Since photography figures in the action of Put on the Armour of Light, and since the book is set in Winnipeg in 1899, I was fascinated to read that a set of 31 glass negatives dating from that period had surfaced in the Free Press photo archive room.
See the story from the June 14, 2014 issue of the Winnipeg Free Press and a slideshow of the photographs here:
The Vive box camera, which produced these photographs, was manufactured in Chicago, likely in 1897, and represents one of the earliest attempts to put photography into the hands of ordinary people, even those with little money. It pre-dated its more famous cousin, the Eastman Kodak Brownie, which was not on the market until 1900.

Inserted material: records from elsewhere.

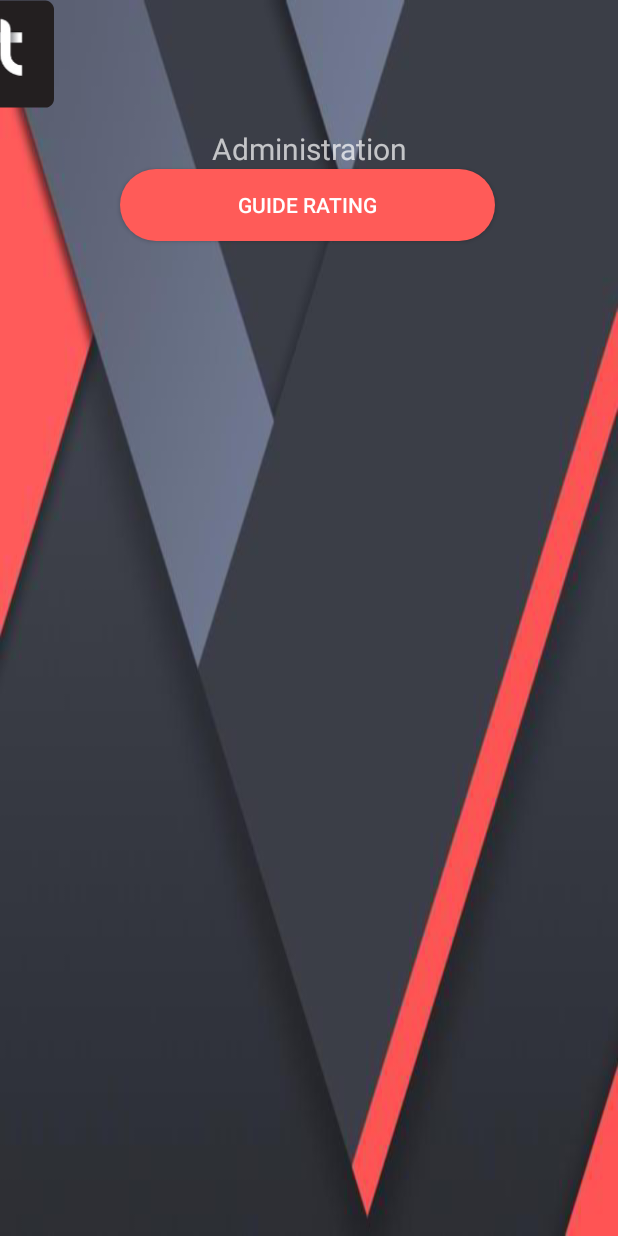
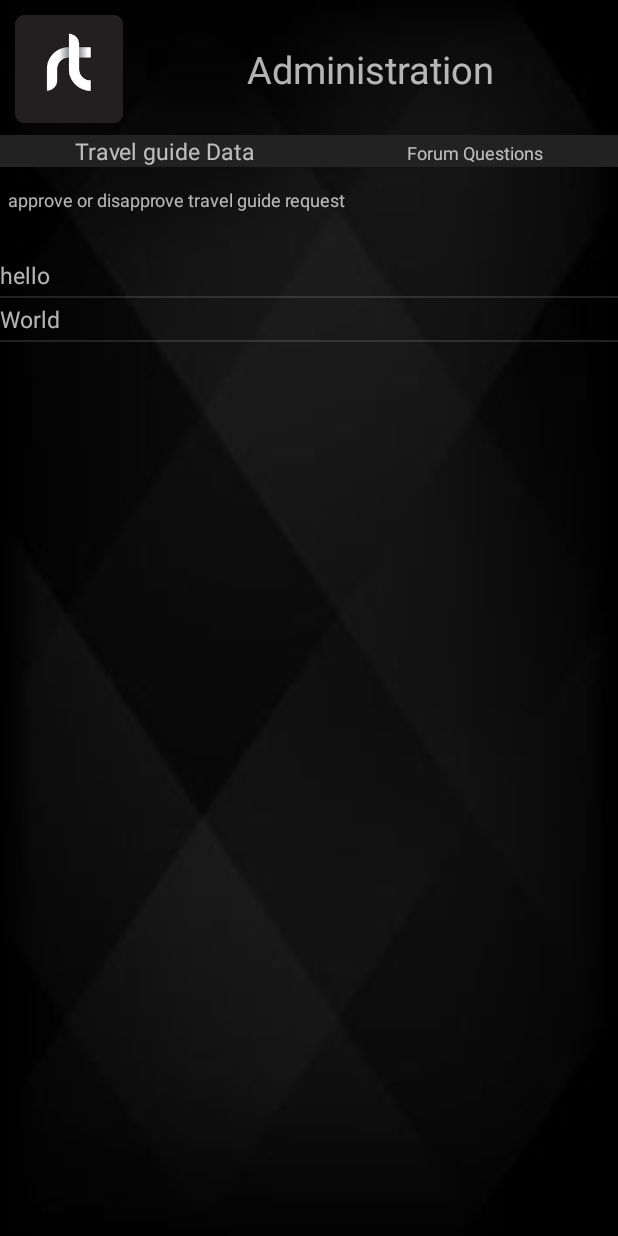
Before and after one commit to devil-r/RURAL-TRAVELLER, an Android app: the admindash screen opened directly, with no data from a screen before it, on a phone screen of 412 x 824 dp. Run offline under Robolectric (Android 15) with nearby library versions, the phone set to English and light mode, and no system bars; our stand-ins replace Firebase (no records; nobody signed in at launch, a user with empty details on screens opened directly).

Commit message:
Admin Dashboard

```diff
--- a/my app/app/build.gradle
+++ b/my app/app/build.gradle
@@ -35,6 +35,7 @@
     implementation 'com.google.firebase:firebase-auth:16.0.1'
     implementation 'com.google.firebase:firebase-core:16.0.1'
     implementation 'com.google.firebase:firebase-database:16.0.1'
+    implementation 'com.android.support:support-v4:28.0.0'
     testImplementation 'junit:junit:4.12'
     androidTestImplementation 'com.android.support.test:runner:0.5'
     androidTestImplementation 'com.android.support.test.espresso:espresso-core:2.2.2'
--- a/my app/app/src/main/AndroidManifest.xml
+++ b/my app/app/src/main/AndroidManifest.xml
@@ -13,7 +13,6 @@
     <uses-permission android:name="android.permission.ACCESS_FINE_LOCATION" />
     <uses-permission android:name="STORAGE_SERVICES" />
 
-
     <application
         android:allowBackup="true"
         android:icon="@mipmap/ic_launcher"
@@ -21,7 +20,8 @@
         android:roundIcon="@mipmap/ic_launcher_round"
         android:supportsRtl="true"
         android:theme="@style/Theme.AppCompat.NoActionBar">
-        <activity android:name=".Displayeat"></activity>
+        <activity android:name=".TGDataForAdmin"></activity>
+        <activity android:name=".Displayeat" />
         <activity android:name=".Displayvisit" />
         <activity android:name=".Visitactivity" />
         <activity android:name=".Eatactivity" />
@@ -86,7 +86,6 @@
         <activity
             android:name=".DescriptionActivity"
             android:theme="@style/Theme.AppCompat.NoActionBar" />
-
     </application>
 
 </manifest>
--- /dev/null
+++ b/my app/app/src/main/java/com/example/souhardkataria/ruralt/PageAdapterAdmin.java
@@ -0,0 +1,28 @@
+package com.example.souhardkataria.ruralt;
+
+import android.support.v4.app.Fragment;
+import android.support.v4.app.FragmentManager;
+import android.support.v4.app.FragmentStatePagerAdapter;
+
+public class PageAdapterAdmin extends FragmentStatePagerAdapter {
+
+    public PageAdapterAdmin(FragmentManager fm) {
+        super(fm);
+    }
+
+    @Override
+    public Fragment getItem(int i) {
+        if(i==0)
+        {
+            return new TabOne();
+        }else
+        {
+            return new TabTwo();
+        }
+    }
+
+    @Override
+    public int getCount() {
+        return 2;
+    }
+}
--- /dev/null
+++ b/my app/app/src/main/java/com/example/souhardkataria/ruralt/TabOne.java
@@ -0,0 +1,45 @@
+package com.example.souhardkataria.ruralt;
+
+import android.content.Intent;
+import android.os.Bundle;
+import android.support.annotation.NonNull;
+import android.support.annotation.Nullable;
+import android.support.v4.app.Fragment;
+import android.view.LayoutInflater;
+import android.view.View;
+import android.view.ViewGroup;
+import android.widget.AdapterView;
+import android.widget.ArrayAdapter;
+import android.widget.ListView;
+import android.widget.Toast;
+
+import com.google.firebase.database.DatabaseReference;
+import com.google.firebase.database.FirebaseDatabase;
+
+import java.util.ArrayList;
+
+public class TabOne extends Fragment {
+    View view;
+    ListView lv;
+    @Nullable
+    @Override
+    public View onCreateView(@NonNull LayoutInflater inflater, @Nullable ViewGroup container, @Nullable Bundle savedInstanceState) {
+        view=inflater.inflate(R.layout.fragment_one,container,false);
+        lv=view.findViewById(R.id.tgadminlist);
+        FirebaseDatabase database = FirebaseDatabase.getInstance();
+        String[] array={"hello","World"};
+        DatabaseReference myRef = database.getReference("message");
+        ArrayAdapter<String> adapter=new ArrayAdapter<String>(getContext(),R.layout.listview_textbox,array);
+        lv.setAdapter(adapter);
+        lv.setOnItemClickListener(new AdapterView.OnItemClickListener() {
+            @Override
+            public void onItemClick(AdapterView<?> adapterView, View view, int i, long l) {
+                //Intent here
+                Intent in=new Intent(getContext(),TGDataForAdmin.class);
+                in.setFlags(Intent.FLAG_ACTIVITY_CLEAR_TOP);
+                startActivity(in);
+            }
+        });
+        return view;
+    }
+}
--- /dev/null
+++ b/my app/app/src/main/java/com/example/souhardkataria/ruralt/TabTwo.java
@@ -0,0 +1,17 @@
+package com.example.souhardkataria.ruralt;
+
+import android.os.Bundle;
+import android.support.annotation.NonNull;
+import android.support.annotation.Nullable;
+import android.support.v4.app.Fragment;
+import android.view.LayoutInflater;
+import android.view.View;
+import android.view.ViewGroup;
+
+public class TabTwo extends Fragment {
+    @Nullable
+    @Override
+    public View onCreateView(@NonNull LayoutInflater inflater, @Nullable ViewGroup container, @Nullable Bundle savedInstanceState) {
+        return inflater.inflate(R.layout.fragment_two,container,false);
+    }
+}
--- a/my app/app/src/main/java/com/example/souhardkataria/ruralt/admindash.java
+++ b/my app/app/src/main/java/com/example/souhardkataria/ruralt/admindash.java
@@ -3,6 +3,7 @@
 import android.content.Intent;
 import android.database.DataSetObserver;
 import android.support.annotation.NonNull;
+import android.support.v4.view.PagerAdapter;
 import android.support.v7.app.AppCompatActivity;
 import android.os.Bundle;
 import android.util.Log;
@@ -15,7 +16,7 @@
 import android.widget.ListView;
 import android.widget.TextView;
 import android.widget.Toast;
-
+import android.support.v4.view.ViewPager;
 import com.google.firebase.database.DataSnapshot;
 import com.google.firebase.database.DatabaseError;
 import com.google.firebase.database.DatabaseReference;
@@ -27,87 +28,58 @@
 
 public class admindash extends AppCompatActivity  {
     FirebaseDatabase database;
-    ListView lvv;
     DatabaseReference myRef;
-    Button goTravelGuideList;
+    TextView tgdata,fq;
+    ViewPager pager;
     @Override
     protected void onCreate(Bundle savedInstanceState) {
         super.onCreate(savedInstanceState);
         setContentView(R.layout.activity_admindash);
-        goTravelGuideList=findViewById(R.id.button2);
- /*       goTravelGuideList.setOnClickListener(new View.OnClickListener() {
+        tgdata=findViewById(R.id.tgdata);
+        fq=findViewById(R.id.fq);
+        tgdata.setOnClickListener(new View.OnClickListener() {
             @Override
             public void onClick(View view) {
-                Intent in=new Intent(getApplicationContext(),TravelGuides.class);
-                in.setFlags(Intent.FLAG_ACTIVITY_CLEAR_TOP);
-                startActivity(in);
+                pager.setCurrentItem(0);
             }
         });
-*/
-        Button guiderate  = ( Button )findViewById(R.id.button4);
-        guiderate.setOnClickListener(new View.OnClickListener() {
+        fq.setOnClickListener(new View.OnClickListener() {
+            @Override
+            public void onClick(View view) {
+                pager.setCurrentItem(1);
+            }
+        });
+        pager=findViewById(R.id.pager);
+        final PageAdapterAdmin pageAdapterAdmin=new PageAdapterAdmin(getSupportFragmentManager());
+        pager.setAdapter(pageAdapterAdmin);
+        pager.addOnPageChangeListener(new ViewPager.OnPageChangeListener() {
+            @Override
+            public void onPageScrolled(int i, float v, int i1) {
+               /* if(v>0.2||v<0.8) {
+                    if (i == 1) {
+                        pager.setCurrentItem(2);
+                    } else {
+                        pager.setCurrentItem(1);
+                    }
+                }*/
+            }
 
             @Override
-            public void onClick(View v) {
-                Intent i = new Intent(admindash.this, rating.class);
-                startActivity(i);
-
+            public void onPageSelected(int i) {
+                if(i==0)
+                {
+                    tgdata.setTextSize(15);
+                    fq.setTextSize(12);
+                }else
+                {
+                    tgdata.setTextSize(12);
+                    fq.setTextSize(15);
+                }
             }
 
-
+            @Override
+            public void onPageScrollStateChanged(int i) {
+            }
         });
-        lvv=findViewById(R.id.listView);
-        final ArrayList<register_users> array=new ArrayList<>();
-        final ArrayList<String> arrayID=new ArrayList<>();
-        int i;
-        /*for(i=0;i<5;i++)
-        {
-            array.add(new register_users(i));
-        }*/
-        try {
-            database = FirebaseDatabase.getInstance();
-            myRef = database.getReference();
-            myRef.child("registers").addValueEventListener(new ValueEventListener() {
-                @Override
-                public void onDataChange(@NonNull DataSnapshot dataSnapshot) {
-                    //for(int i=0;i<2;i++) {
-                    Iterable<DataSnapshot> children = dataSnapshot.getChildren();
-                    array.clear();
-                    // myRef.child("guide-2f253").child("hello").setValue("Hello");
-                    //Toast.makeText(getApplicationContext(),"lol "+dataSnapshot.getChildrenCount(),Toast.LENGTH_LONG).show();
-                    for (DataSnapshot child : children) {
-                        register_users ch = child.getValue(register_users.class);
-                        array.add(ch);
-                        arrayID.add(child.getKey());
-                        // Toast.makeText(getApplicationContext(),ch.name,Toast.LENGTH_LONG).show();
-                    }
-                    TravelGuideAdapter ada = new TravelGuideAdapter(array, getApplicationContext(), arrayID);
-                    try {
-                        //Toast.makeText(getApplicationContext(),"before "+array.get(0).name,Toast.LENGTH_LONG).show();
-                        lvv.setAdapter(ada);
-                        //Toast.makeText(getApplicationContext(),"after",Toast.LENGTH_LONG).show();
-
-                    } catch (Exception e) {
-                        Toast.makeText(getApplicationContext(), "Exception " + e.getMessage(), Toast.LENGTH_LONG).show();
-                    }
-                }
-                //}
-
-                @Override
-                public void onCancelled(@NonNull DatabaseError databaseError) {
-
-                }
-            });
-        }catch (Exception e)
-        {
-            Toast.makeText(getApplicationContext(),e.getMessage(),Toast.LENGTH_LONG).show();
-        }
-        /*final register_users[] array=new register_users[5];
-        for(int i=0;i<5;i++) {
-            array[i] = new register_users(i);
-        }*/
-
-
-
     }
 }
--- a/my app/app/src/main/res/layout/activity_admindash.xml
+++ b/my app/app/src/main/res/layout/activity_admindash.xml
@@ -4,92 +4,80 @@
     xmlns:tools="http://schemas.android.com/tools"
     android:layout_width="match_parent"
     android:layout_height="match_parent"
-    tools:context=".admindash"
-    android:background="@drawable/bc">
+    android:background="@drawable/dark"
+    tools:context=".admindash">
 
-
-    <ImageView
-        android:id="@+id/imageView6"
-        android:layout_width="wrap_content"
-        android:layout_height="wrap_content"
-        android:layout_marginStart="170dp"
-        android:layout_marginLeft="170dp"
+    <LinearLayout
+        android:layout_width="0dp"
+        android:layout_height="0dp"
+        android:orientation="vertical"
         app:layout_constraintBottom_toBottomOf="parent"
-        app:layout_constraintEnd_toStartOf="@+id/Header"
+        app:layout_constraintEnd_toEndOf="parent"
         app:layout_constraintHorizontal_bias="0.0"
         app:layout_constraintStart_toStartOf="parent"
         app:layout_constraintTop_toTopOf="parent"
-        app:layout_constraintVertical_bias="0.0"
-        app:srcCompat="@mipmap/ic_launcher" />
-
-    <LinearLayout
-        android:id="@+id/Header"
-        android:layout_width="match_parent"
-        android:layout_height="170sp"
-
-        android:layout_marginBottom="20dp"
-        android:orientation="vertical"
-        app:layout_constraintBottom_toTopOf="@+id/listView"
-        app:layout_constraintEnd_toEndOf="parent"
-        app:layout_constraintStart_toStartOf="parent"
-        app:layout_constraintTop_toTopOf="parent"
-        app:layout_constraintVertical_bias="0.6">
-
-        <TextView
-            android:id="@+id/adminLogin"
-            android:layout_width="match_parent"
-            android:layout_height="wrap_content"
-            android:layout_marginTop="15sp"
-            android:paddingTop="70dp"
-            android:text="Administration"
-            android:textAlignment="center"
-            android:textSize="20sp" />
-
-        <Button
-            android:id="@+id/button4"
-
-            android:layout_height="wrap_content"
-            android:background="@drawable/shit"
-            android:layout_width="250dp"
-            android:layout_marginLeft="80dp"
-
-            android:text="Guide Rating" />
+        app:layout_constraintVertical_bias="0.0">
 
         <LinearLayout
             android:layout_width="match_parent"
             android:layout_height="wrap_content"
-            android:layout_marginTop="25sp"
-            android:orientation="horizontal" />
+            android:layout_marginTop="10sp"
+            android:orientation="horizontal">
 
+            <ImageView
+                android:id="@+id/imageView5"
+                android:layout_width="wrap_content"
+                android:layout_height="wrap_content"
+                android:layout_marginLeft="10sp"
+                app:srcCompat="@mipmap/ic_launcher" />
+
+            <TextView
+                android:id="@+id/textView13"
+                android:layout_width="wrap_content"
+                android:layout_height="match_parent"
+                android:layout_weight="1"
+                android:gravity="center"
+                android:text="Administration"
+                android:textSize="25sp" />
         </LinearLayout>
 
-    <!--<ScrollView
+        <LinearLayout
             android:layout_width="match_parent"
-        android:layout_marginTop="170sp"
-        android:layout_height="fill_parent"
-        android:layout_marginBottom="0dp"
-        app:layout_constraintBottom_toBottomOf="parent"
-        app:layout_constraintEnd_toEndOf="parent"
-        app:layout_constraintHorizontal_bias="0.5"
-        app:layout_constraintStart_toStartOf="parent"
-        app:layout_constraintTop_toBottomOf="@+id/Header">
-        <ListView
-            android:id="@+id/lvv"
-            android:layout_width="match_parent"
-            android:layout_height="fill_parent">
+            android:layout_height="wrap_content"
+            android:orientation="horizontal"
+            android:background="#222"
+            android:layout_marginTop="8sp">
 
-        </ListView>
-    </ScrollView>-->
+            <TextView
+                android:id="@+id/tgdata"
+                android:layout_width="wrap_content"
+                android:layout_height="wrap_content"
+                android:layout_weight="1"
 
-    <ListView
-        android:id="@+id/listView"
+                android:gravity="center"
+                android:text="Travel guide Data"
+                android:textSize="15sp" />
+
+            <TextView
+                android:id="@+id/fq"
+                android:layout_width="wrap_content"
+                android:layout_height="wrap_content"
+                android:layout_weight="1"
+                android:gravity="center"
+
+                android:text="Forum Questions"
+                android:textSize="12sp" />
+        </LinearLayout>
+
+        <android.support.constraint.ConstraintLayout
             android:layout_width="match_parent"
             android:layout_height="match_parent"
-        android:layout_marginTop="190dp"
-        app:layout_constraintBottom_toBottomOf="parent"
-        app:layout_constraintEnd_toEndOf="parent"
-        app:layout_constraintHorizontal_bias="0.5"
-        app:layout_constraintStart_toStartOf="parent"
-        app:layout_constraintTop_toTopOf="@+id/Header"></ListView>
+            android:layout_marginTop="8sp">
 
+            <android.support.v4.view.ViewPager
+                android:id="@+id/pager"
+                android:layout_width="match_parent"
+                android:layout_height="match_parent" />
         </android.support.constraint.ConstraintLayout>
+    </LinearLayout>
+</android.support.constraint.ConstraintLayout>
--- /dev/null
+++ b/my app/app/src/main/res/layout/fragment_one.xml
@@ -0,0 +1,38 @@
+<?xml version="1.0" encoding="utf-8"?>
+<LinearLayout xmlns:android="http://schemas.android.com/apk/res/android"
+    xmlns:app="http://schemas.android.com/apk/res-auto"
+    xmlns:tools="http://schemas.android.com/tools"
+    android:layout_width="match_parent"
+    android:layout_height="wrap_content"
+    android:orientation="vertical">
+
+    <TextView
+        android:id="@+id/textView15"
+        android:layout_width="wrap_content"
+        android:layout_height="30sp"
+        android:layout_marginLeft="5sp"
+        android:paddingTop="5sp"
+        android:paddingBottom="5sp"
+
+        android:text="approve or disapprove travel guide request"
+        android:textSize="12sp" />
+
+    <android.support.constraint.ConstraintLayout
+        android:layout_width="match_parent"
+        android:layout_height="match_parent"
+        android:layout_marginTop="20sp">
+
+        <ListView
+            android:id="@+id/tgadminlist"
+            android:layout_width="match_parent"
+            android:layout_height="match_parent"
+            app:layout_constraintBottom_toBottomOf="parent"
+            app:layout_constraintEnd_toEndOf="parent"
+            app:layout_constraintHorizontal_bias="0.0"
+            app:layout_constraintStart_toStartOf="parent"
+            app:layout_constraintTop_toTopOf="parent"
+            app:layout_constraintVertical_bias="1.0" />
+    </android.support.constraint.ConstraintLayout>
+
+
+</LinearLayout>
--- /dev/null
+++ b/my app/app/src/main/res/layout/listview_textbox.xml
@@ -0,0 +1,11 @@
+<?xml version="1.0" encoding="utf-8"?>
+<TextView android:layout_height="fill_parent"
+    android:layout_width="fill_parent"
+    android:id="@+id/label"
+    android:textSize="15sp"
+    android:paddingTop="3sp"
+    android:paddingBottom="3sp"
+    android:text="hello"
+    android:textAlignment="gravity"
+    android:gravity="left"
+    xmlns:android="http://schemas.android.com/apk/res/android" />
--- a/my app/app/src/main/res/values/strings.xml
+++ b/my app/app/src/main/res/values/strings.xml
@@ -25,4 +25,7 @@
     <string name="title_activity_display_message2">DisplayMessageActivity2</string>
     <string name="title_activity_home">Home</string>
     <string name="title_activity_userdash">userdash</string>
+
+    <!-- TODO: Remove or change this placeholder text -->
+    <string name="hello_blank_fragment">Hello blank fragment</string>
 </resources>
--- a/my app/app/src/main/res/values/styles.xml
+++ b/my app/app/src/main/res/values/styles.xml
@@ -1,7 +1,7 @@
 <resources>
 
     <!-- Base application theme. -->
-    <style name="AppTheme" parent="Theme.AppCompat.Light.DarkActionBar">
+    <style name="AppTheme" parent="Theme.AppCompat.Light.NoActionBar">
         <!-- Customize your theme here. -->
         <item name="colorPrimary">@color/colorPrimary</item>
         <item name="colorPrimaryDark">@color/colorPrimaryDark</item>
```
Also changed, not shown: my app/app/src/main/java/com/example/souhardkataria/ruralt/TGDataForAdmin.java (added, +13 -0 lines), my app/app/src/main/res/layout/activity_tgdata_for_admin.xml (added, +272 -0 lines), my app/app/src/main/res/layout/fragment_two.xml (added, +12 -0 lines). Lines whose indentation alone changed are shown as unchanged.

For $5, people who bought the Vive box camera had a portable means of recording their everyday experiences quickly and easily, a capacity that was remarkable then, though we take it for granted now. (But the Vive was not as cheap as the Brownie, which sold for $1, perhaps one reason why the Brownie survived and the Vive didn’t.)
What is special about these particular images is how informal they are compared to most of the photographs that date from this period. Many of the images that have made their way into archival collections are formal portraits from commercial photographers. The sitters look stiff and serious in these studio pictures because they had to remain absolutely still while the camera aperture was open, often as long as 30 seconds. Outdoor photography was easier because of abundant light. But many people still felt that having their picture taken was a serious business.
Contrast that with the spontaneous feel of this photo:
Above: no. 16, E J C Smith collection, courtesy of the Winnipeg Free Press
These guys are clearly having fun and are captured in the moment. People were starting to figure out what could be done with a camera.
My thanks to the Winnipeg Free Press for permission to reproduce this photograph.